It also said that the team—which won the Super Bowl earlier this year—would be fined $1 million and forced to forfeit its first-round pick in the 2016 draft and its fourth-round selection in the 2017 draft.
The Patriots were accused following the AFC championship game in January of intentionally deflating footballs (which many players find easier to throw and catch). In explaining Monday's discipline announcement, the NFL said the team was penalized for "the violation of the playing rules and the failure to cooperate in the subsequent investigation."
Brady's attorney, Don Yee, said his client will appeal the move.
"The discipline is ridiculous and has no legitimate basis," Yee said, in a statement. "The NFL has a well-documented history of making poor disciplinary decisions that often are overturned when truly independent and neutral judges or arbitrators preside, and a former federal judge has found the commissioner has abused his discretion in the past, so this outcome does not surprise me."
The Monday release said that Patriots owner Robert Kraft told NFL Commissioner Roger Goodell last week that two team employees had been indefinitely suspended without pay. The league said neither man could be reinstated without permission.
In a letter to the Patriots, NFL Executive Vice President of Football Operations Troy Vincent wrote that an investigation had found "the footballs used by the Patriots were inflated at a level that did not satisfy the standard set forth in the NFL's Official Playing Rules and that the condition of the footballs was the result of deliberate actions by employees of the Patriots."
Vincent said in his letter that the Patriots' employees' actions were documented in text messages and telephone communications.
"In this case, the footballs were intentionally deflated in an effort to provide a competitive advantage to Tom Brady after having been certified by the game officials as being in compliance with the playing rules," Vincent wrote. "While we cannot be certain when the activity began, the evidence suggests that January 18th was not the first and only occasion when this occurred, particularly in light of the evidence referring to deflation of footballs going back to before the beginning of the 2014 season."
Vincent said that the investigation into the incident was impeded by Brady's "refusal to cooperate" when he was asked to produce evidence, and the fact that he was not "fully candid" during the process.
In a letter to the quarterback, Vincent wrote that the investigation "established that there is substantial and credible evidence to conclude you were at least generally aware of the actions of the Patriots' employees involved in the deflation of the footballs and that it was unlikely that their actions were done without your knowledge."
Read More Deflategate: What did Tom Brady know?
In a January press conference on the allegations, Brady denied any wrongdoing. "I believe in fair play and I respect the league, and everything they're doing to try to create a very competitive playing field for all the NFL teams." Brady also said that "every team is trying to do the best they can to win every week."

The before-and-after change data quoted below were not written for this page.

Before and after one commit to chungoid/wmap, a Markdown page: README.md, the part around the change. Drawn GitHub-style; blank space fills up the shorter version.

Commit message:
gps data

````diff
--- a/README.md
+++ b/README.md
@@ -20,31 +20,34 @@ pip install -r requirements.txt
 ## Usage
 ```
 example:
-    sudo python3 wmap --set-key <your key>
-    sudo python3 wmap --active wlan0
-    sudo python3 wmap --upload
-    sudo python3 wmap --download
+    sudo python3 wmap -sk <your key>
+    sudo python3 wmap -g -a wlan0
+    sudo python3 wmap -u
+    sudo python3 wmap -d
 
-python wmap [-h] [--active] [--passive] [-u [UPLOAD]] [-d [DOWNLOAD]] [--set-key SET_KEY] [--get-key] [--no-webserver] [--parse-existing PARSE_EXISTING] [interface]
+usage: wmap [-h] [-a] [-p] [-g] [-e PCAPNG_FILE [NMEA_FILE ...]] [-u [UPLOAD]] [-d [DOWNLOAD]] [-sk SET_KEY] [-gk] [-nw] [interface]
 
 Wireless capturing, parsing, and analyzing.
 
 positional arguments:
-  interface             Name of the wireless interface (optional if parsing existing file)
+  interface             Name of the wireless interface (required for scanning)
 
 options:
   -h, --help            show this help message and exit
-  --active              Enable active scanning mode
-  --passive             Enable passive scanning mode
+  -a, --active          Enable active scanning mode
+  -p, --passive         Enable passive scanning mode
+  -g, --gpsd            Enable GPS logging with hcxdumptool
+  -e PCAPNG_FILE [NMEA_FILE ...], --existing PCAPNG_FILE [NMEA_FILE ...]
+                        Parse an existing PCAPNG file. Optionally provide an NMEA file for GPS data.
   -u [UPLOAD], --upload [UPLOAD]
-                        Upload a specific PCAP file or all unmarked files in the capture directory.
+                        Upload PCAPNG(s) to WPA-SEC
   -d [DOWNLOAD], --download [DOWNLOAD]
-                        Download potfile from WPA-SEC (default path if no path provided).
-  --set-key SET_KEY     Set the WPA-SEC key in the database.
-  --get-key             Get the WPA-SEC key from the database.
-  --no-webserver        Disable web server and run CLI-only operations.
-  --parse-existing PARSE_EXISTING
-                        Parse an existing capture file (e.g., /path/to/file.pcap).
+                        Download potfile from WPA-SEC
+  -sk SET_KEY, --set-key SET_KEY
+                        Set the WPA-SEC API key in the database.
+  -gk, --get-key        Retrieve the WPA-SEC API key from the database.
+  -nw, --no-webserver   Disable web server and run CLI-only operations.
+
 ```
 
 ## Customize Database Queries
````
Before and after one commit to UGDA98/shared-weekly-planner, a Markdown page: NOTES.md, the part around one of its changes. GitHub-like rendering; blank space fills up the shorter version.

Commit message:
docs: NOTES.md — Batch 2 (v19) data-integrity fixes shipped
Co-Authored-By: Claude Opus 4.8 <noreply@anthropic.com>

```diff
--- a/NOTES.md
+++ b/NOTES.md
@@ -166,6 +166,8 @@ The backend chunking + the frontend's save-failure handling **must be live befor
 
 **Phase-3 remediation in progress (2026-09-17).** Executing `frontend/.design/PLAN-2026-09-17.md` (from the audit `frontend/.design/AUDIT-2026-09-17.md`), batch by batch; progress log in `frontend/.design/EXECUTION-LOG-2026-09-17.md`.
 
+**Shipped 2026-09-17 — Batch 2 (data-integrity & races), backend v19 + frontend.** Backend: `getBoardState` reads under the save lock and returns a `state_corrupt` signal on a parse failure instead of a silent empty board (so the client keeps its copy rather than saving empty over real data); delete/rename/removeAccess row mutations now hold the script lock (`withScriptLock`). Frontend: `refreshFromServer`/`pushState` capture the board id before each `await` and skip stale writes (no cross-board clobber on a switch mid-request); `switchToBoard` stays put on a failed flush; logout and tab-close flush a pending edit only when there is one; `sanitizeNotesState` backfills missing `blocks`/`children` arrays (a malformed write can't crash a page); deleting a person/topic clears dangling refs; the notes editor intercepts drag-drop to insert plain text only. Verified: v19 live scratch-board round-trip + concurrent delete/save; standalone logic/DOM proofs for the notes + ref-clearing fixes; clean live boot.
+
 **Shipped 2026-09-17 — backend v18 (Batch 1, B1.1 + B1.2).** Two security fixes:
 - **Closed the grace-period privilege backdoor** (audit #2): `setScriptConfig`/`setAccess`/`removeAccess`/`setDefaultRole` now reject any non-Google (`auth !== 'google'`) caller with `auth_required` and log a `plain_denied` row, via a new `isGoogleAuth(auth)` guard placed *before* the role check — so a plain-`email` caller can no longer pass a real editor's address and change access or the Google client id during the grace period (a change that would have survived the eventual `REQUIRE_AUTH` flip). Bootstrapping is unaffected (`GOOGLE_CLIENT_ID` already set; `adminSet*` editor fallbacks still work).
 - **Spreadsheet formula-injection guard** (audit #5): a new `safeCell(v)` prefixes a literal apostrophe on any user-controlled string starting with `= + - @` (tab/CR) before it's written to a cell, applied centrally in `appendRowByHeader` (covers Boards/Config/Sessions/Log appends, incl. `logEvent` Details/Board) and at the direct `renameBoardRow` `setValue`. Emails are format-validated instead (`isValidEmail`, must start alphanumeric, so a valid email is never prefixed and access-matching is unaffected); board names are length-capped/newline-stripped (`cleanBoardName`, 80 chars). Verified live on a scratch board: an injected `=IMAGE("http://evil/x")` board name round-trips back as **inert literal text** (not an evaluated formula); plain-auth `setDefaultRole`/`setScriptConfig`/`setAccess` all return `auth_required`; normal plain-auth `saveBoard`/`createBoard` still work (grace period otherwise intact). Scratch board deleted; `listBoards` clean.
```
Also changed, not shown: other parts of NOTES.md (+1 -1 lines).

"Your actions as set forth in the report clearly constitute conduct detrimental to the integrity of and public confidence in the game of professional football," Vincent added to Brady.
In 2007 the Patriots were sanctioned by the league for videotaping opposing coaches.
—CNBC's Jessica Golden contributed.